● Problem to solve: Please set down the data word for word; images do not go in the copy.
(Supplied data Opens)
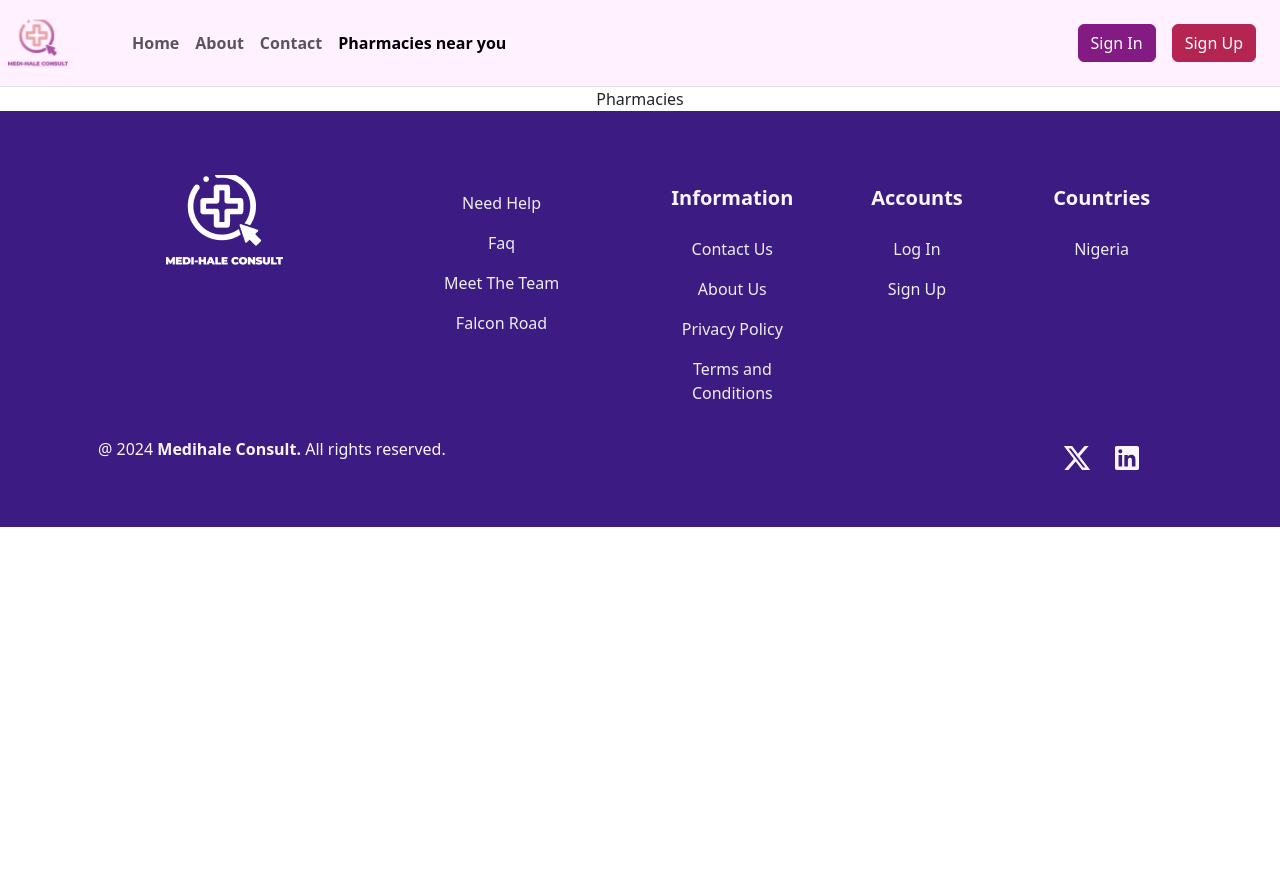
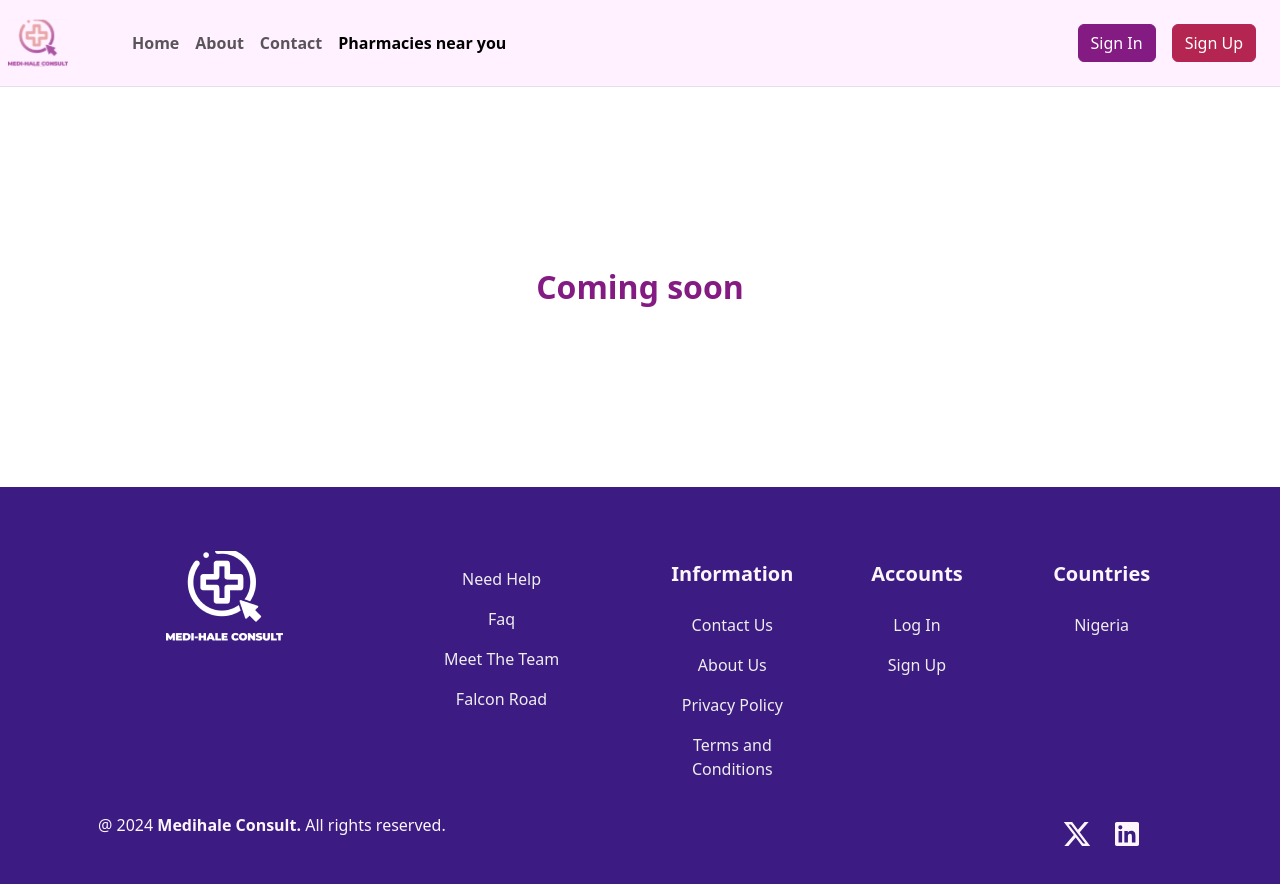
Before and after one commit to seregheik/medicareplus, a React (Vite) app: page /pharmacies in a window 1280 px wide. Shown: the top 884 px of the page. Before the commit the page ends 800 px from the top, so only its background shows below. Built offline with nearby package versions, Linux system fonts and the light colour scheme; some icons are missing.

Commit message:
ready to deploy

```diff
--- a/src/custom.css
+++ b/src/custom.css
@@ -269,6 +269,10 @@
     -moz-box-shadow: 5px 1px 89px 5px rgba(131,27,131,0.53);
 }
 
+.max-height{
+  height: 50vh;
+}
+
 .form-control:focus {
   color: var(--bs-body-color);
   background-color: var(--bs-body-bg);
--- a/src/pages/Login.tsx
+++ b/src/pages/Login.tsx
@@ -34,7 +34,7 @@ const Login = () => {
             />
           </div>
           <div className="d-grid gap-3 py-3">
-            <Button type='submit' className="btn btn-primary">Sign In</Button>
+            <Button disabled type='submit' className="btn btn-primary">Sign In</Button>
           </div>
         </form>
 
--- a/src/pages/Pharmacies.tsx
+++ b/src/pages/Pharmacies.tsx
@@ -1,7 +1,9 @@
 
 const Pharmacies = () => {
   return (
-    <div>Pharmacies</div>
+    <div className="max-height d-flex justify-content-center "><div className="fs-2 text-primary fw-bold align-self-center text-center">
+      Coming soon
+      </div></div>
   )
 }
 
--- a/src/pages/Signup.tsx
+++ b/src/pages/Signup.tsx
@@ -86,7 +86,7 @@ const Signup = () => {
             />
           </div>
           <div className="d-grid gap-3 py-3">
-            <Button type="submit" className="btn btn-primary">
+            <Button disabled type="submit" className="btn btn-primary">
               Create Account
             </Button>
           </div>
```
(Supplied data Closes)
● Answer box:
Before and after one commit to seregheik/medicareplus, a React (Vite) app: page /pharmacies in a window 1280 px wide. Shown: the top 884 px of the page. Before the commit the page ends 800 px from the top, so only its background shows below. Built offline with nearby package versions, Linux system fonts and the light colour scheme; some icons are missing.

Commit message:
ready to deploy

```diff
--- a/src/custom.css
+++ b/src/custom.css
@@ -269,6 +269,10 @@
     -moz-box-shadow: 5px 1px 89px 5px rgba(131,27,131,0.53);
 }
 
+.max-height{
+  height: 50vh;
+}
+
 .form-control:focus {
   color: var(--bs-body-color);
   background-color: var(--bs-body-bg);
--- a/src/pages/Login.tsx
+++ b/src/pages/Login.tsx
@@ -34,7 +34,7 @@ const Login = () => {
             />
           </div>
           <div className="d-grid gap-3 py-3">
-            <Button type='submit' className="btn btn-primary">Sign In</Button>
+            <Button disabled type='submit' className="btn btn-primary">Sign In</Button>
           </div>
         </form>
 
--- a/src/pages/Pharmacies.tsx
+++ b/src/pages/Pharmacies.tsx
@@ -1,7 +1,9 @@
 
 const Pharmacies = () => {
   return (
-    <div>Pharmacies</div>
+    <div className="max-height d-flex justify-content-center "><div className="fs-2 text-primary fw-bold align-self-center text-center">
+      Coming soon
+      </div></div>
   )
 }
 
--- a/src/pages/Signup.tsx
+++ b/src/pages/Signup.tsx
@@ -86,7 +86,7 @@ const Signup = () => {
             />
           </div>
           <div className="d-grid gap-3 py-3">
-            <Button type="submit" className="btn btn-primary">
+            <Button disabled type="submit" className="btn btn-primary">
               Create Account
             </Button>
           </div>
```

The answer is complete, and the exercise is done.